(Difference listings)

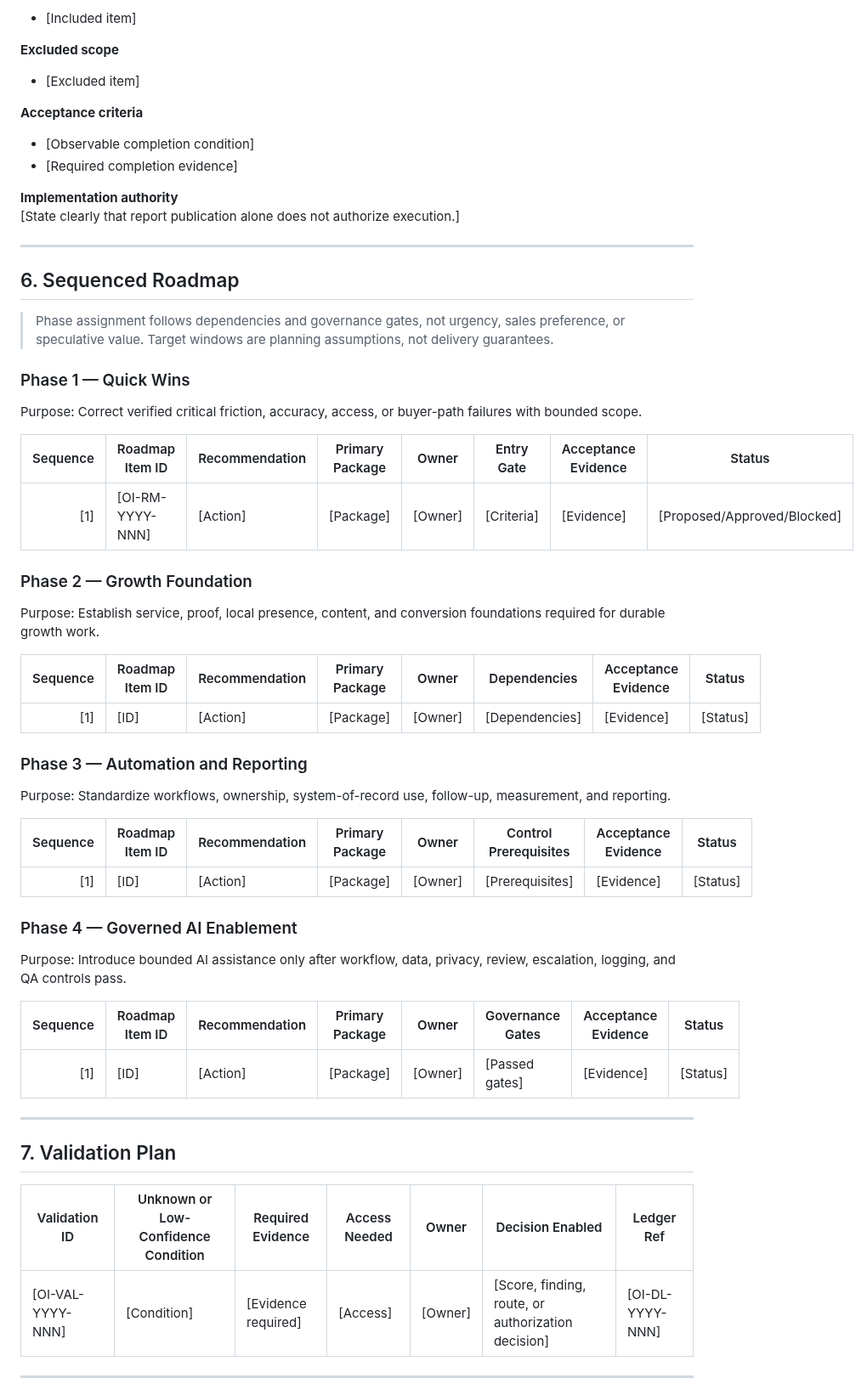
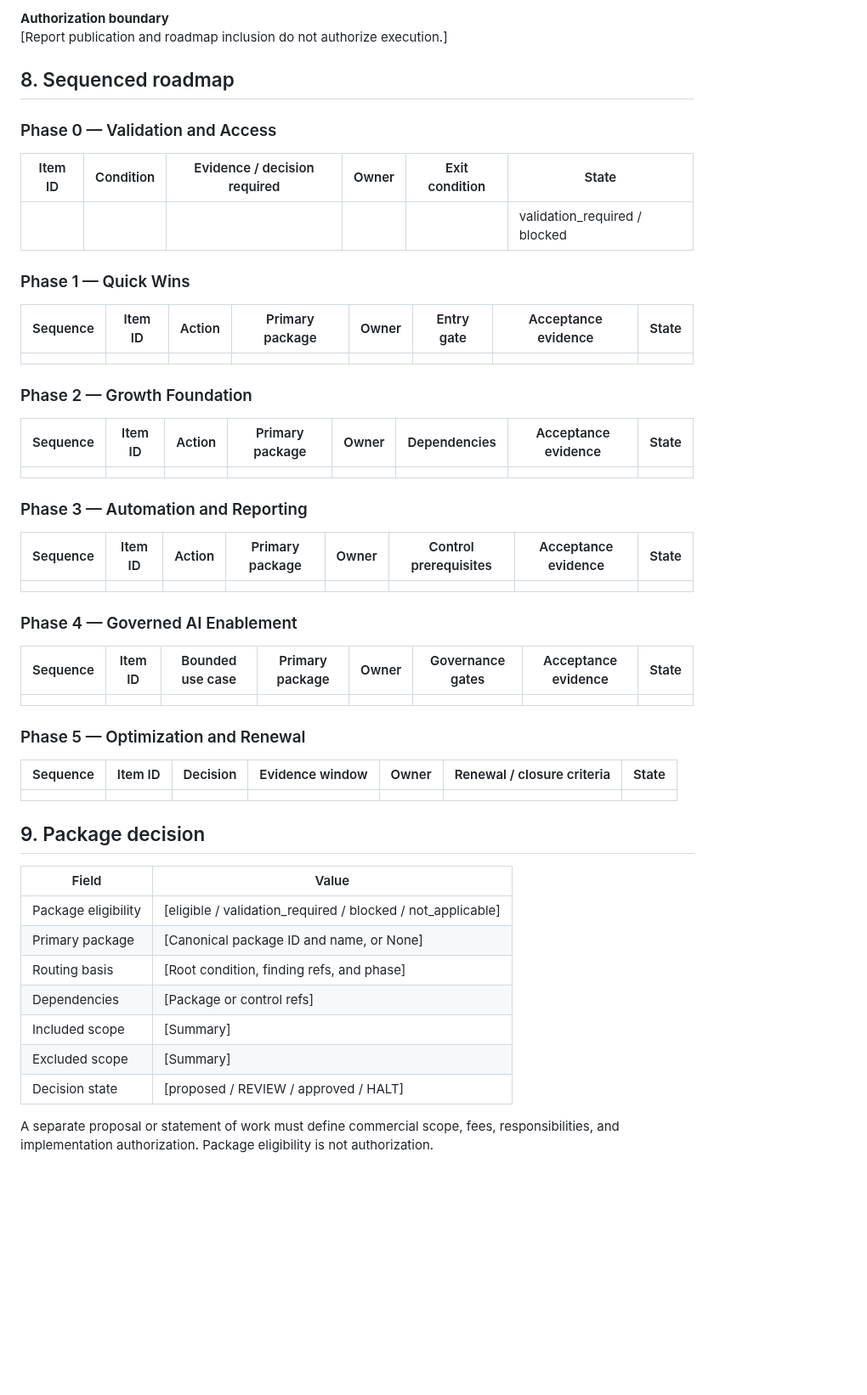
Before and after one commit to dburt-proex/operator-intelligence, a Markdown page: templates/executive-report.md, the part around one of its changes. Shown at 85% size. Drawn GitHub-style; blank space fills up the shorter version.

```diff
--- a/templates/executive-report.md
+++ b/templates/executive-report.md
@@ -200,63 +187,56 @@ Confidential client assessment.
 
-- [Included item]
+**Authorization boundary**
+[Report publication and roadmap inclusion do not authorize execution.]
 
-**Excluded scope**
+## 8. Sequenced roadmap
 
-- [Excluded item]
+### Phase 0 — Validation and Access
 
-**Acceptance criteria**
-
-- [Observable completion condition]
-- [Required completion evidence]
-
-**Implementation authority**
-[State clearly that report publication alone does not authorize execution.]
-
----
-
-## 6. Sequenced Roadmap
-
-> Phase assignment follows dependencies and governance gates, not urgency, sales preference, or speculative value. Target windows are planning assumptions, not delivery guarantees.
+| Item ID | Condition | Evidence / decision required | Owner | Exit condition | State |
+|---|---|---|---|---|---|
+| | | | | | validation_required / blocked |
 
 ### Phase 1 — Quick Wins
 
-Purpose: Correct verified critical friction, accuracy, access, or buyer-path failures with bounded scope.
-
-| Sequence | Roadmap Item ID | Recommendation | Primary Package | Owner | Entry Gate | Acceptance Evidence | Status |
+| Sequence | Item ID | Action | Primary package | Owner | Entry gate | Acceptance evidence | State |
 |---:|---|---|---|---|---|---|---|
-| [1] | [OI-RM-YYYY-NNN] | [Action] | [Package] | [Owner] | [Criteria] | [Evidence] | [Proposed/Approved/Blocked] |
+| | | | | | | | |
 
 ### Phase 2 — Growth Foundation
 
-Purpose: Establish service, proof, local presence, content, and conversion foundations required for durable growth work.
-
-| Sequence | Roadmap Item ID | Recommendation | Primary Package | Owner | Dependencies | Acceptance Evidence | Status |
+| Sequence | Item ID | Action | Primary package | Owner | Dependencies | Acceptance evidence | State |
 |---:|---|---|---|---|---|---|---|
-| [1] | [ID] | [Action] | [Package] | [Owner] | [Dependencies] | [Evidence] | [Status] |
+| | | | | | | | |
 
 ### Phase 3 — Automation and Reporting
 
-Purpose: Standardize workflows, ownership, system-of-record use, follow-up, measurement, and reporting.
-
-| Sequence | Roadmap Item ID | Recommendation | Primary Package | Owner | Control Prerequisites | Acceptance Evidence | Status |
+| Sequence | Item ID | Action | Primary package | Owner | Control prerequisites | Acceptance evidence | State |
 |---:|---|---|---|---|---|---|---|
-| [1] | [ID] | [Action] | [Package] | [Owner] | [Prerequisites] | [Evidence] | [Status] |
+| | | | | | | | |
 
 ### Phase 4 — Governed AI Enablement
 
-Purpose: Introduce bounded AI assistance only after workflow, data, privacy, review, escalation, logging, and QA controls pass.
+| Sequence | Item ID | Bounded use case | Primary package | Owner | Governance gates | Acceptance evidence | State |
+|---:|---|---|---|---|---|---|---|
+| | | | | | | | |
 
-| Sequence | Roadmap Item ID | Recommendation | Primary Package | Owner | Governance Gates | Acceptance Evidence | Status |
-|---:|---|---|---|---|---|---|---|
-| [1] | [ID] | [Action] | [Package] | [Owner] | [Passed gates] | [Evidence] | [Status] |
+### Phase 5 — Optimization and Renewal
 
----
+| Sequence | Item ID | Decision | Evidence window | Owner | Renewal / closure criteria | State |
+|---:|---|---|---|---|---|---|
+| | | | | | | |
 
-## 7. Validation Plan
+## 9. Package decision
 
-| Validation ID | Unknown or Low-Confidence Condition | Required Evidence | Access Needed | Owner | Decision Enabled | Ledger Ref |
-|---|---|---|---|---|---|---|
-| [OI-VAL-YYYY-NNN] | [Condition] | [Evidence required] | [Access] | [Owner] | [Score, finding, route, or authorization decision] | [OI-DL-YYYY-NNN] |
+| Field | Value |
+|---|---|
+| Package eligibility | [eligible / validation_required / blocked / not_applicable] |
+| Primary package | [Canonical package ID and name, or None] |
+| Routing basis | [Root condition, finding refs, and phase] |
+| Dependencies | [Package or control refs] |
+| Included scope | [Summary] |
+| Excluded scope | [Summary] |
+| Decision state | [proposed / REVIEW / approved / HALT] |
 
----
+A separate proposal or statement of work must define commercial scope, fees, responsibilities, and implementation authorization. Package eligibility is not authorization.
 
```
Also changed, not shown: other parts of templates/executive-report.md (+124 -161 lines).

What you should do: Give the data again exactly, image-free.

Response to this task:
Before and after one commit to dburt-proex/operator-intelligence, a Markdown page: templates/executive-report.md, the part around one of its changes. Shown at 85% size. Drawn GitHub-style; blank space fills up the shorter version.

```diff
--- a/templates/executive-report.md
+++ b/templates/executive-report.md
@@ -200,63 +187,56 @@ Confidential client assessment.
 
-- [Included item]
+**Authorization boundary**
+[Report publication and roadmap inclusion do not authorize execution.]
 
-**Excluded scope**
+## 8. Sequenced roadmap
 
-- [Excluded item]
+### Phase 0 — Validation and Access
 
-**Acceptance criteria**
-
-- [Observable completion condition]
-- [Required completion evidence]
-
-**Implementation authority**
-[State clearly that report publication alone does not authorize execution.]
-
----
-
-## 6. Sequenced Roadmap
-
-> Phase assignment follows dependencies and governance gates, not urgency, sales preference, or speculative value. Target windows are planning assumptions, not delivery guarantees.
+| Item ID | Condition | Evidence / decision required | Owner | Exit condition | State |
+|---|---|---|---|---|---|
+| | | | | | validation_required / blocked |
 
 ### Phase 1 — Quick Wins
 
-Purpose: Correct verified critical friction, accuracy, access, or buyer-path failures with bounded scope.
-
-| Sequence | Roadmap Item ID | Recommendation | Primary Package | Owner | Entry Gate | Acceptance Evidence | Status |
+| Sequence | Item ID | Action | Primary package | Owner | Entry gate | Acceptance evidence | State |
 |---:|---|---|---|---|---|---|---|
-| [1] | [OI-RM-YYYY-NNN] | [Action] | [Package] | [Owner] | [Criteria] | [Evidence] | [Proposed/Approved/Blocked] |
+| | | | | | | | |
 
 ### Phase 2 — Growth Foundation
 
-Purpose: Establish service, proof, local presence, content, and conversion foundations required for durable growth work.
-
-| Sequence | Roadmap Item ID | Recommendation | Primary Package | Owner | Dependencies | Acceptance Evidence | Status |
+| Sequence | Item ID | Action | Primary package | Owner | Dependencies | Acceptance evidence | State |
 |---:|---|---|---|---|---|---|---|
-| [1] | [ID] | [Action] | [Package] | [Owner] | [Dependencies] | [Evidence] | [Status] |
+| | | | | | | | |
 
 ### Phase 3 — Automation and Reporting
 
-Purpose: Standardize workflows, ownership, system-of-record use, follow-up, measurement, and reporting.
-
-| Sequence | Roadmap Item ID | Recommendation | Primary Package | Owner | Control Prerequisites | Acceptance Evidence | Status |
+| Sequence | Item ID | Action | Primary package | Owner | Control prerequisites | Acceptance evidence | State |
 |---:|---|---|---|---|---|---|---|
-| [1] | [ID] | [Action] | [Package] | [Owner] | [Prerequisites] | [Evidence] | [Status] |
+| | | | | | | | |
 
 ### Phase 4 — Governed AI Enablement
 
-Purpose: Introduce bounded AI assistance only after workflow, data, privacy, review, escalation, logging, and QA controls pass.
+| Sequence | Item ID | Bounded use case | Primary package | Owner | Governance gates | Acceptance evidence | State |
+|---:|---|---|---|---|---|---|---|
+| | | | | | | | |
 
-| Sequence | Roadmap Item ID | Recommendation | Primary Package | Owner | Governance Gates | Acceptance Evidence | Status |
-|---:|---|---|---|---|---|---|---|
-| [1] | [ID] | [Action] | [Package] | [Owner] | [Passed gates] | [Evidence] | [Status] |
+### Phase 5 — Optimization and Renewal
 
----
+| Sequence | Item ID | Decision | Evidence window | Owner | Renewal / closure criteria | State |
+|---:|---|---|---|---|---|---|
+| | | | | | | |
 
-## 7. Validation Plan
+## 9. Package decision
 
-| Validation ID | Unknown or Low-Confidence Condition | Required Evidence | Access Needed | Owner | Decision Enabled | Ledger Ref |
-|---|---|---|---|---|---|---|
-| [OI-VAL-YYYY-NNN] | [Condition] | [Evidence required] | [Access] | [Owner] | [Score, finding, route, or authorization decision] | [OI-DL-YYYY-NNN] |
+| Field | Value |
+|---|---|
+| Package eligibility | [eligible / validation_required / blocked / not_applicable] |
+| Primary package | [Canonical package ID and name, or None] |
+| Routing basis | [Root condition, finding refs, and phase] |
+| Dependencies | [Package or control refs] |
+| Included scope | [Summary] |
+| Excluded scope | [Summary] |
+| Decision state | [proposed / REVIEW / approved / HALT] |
 
----
+A separate proposal or statement of work must define commercial scope, fees, responsibilities, and implementation authorization. Package eligibility is not authorization.
 
```
Also changed, not shown: other parts of templates/executive-report.md (+124 -161 lines).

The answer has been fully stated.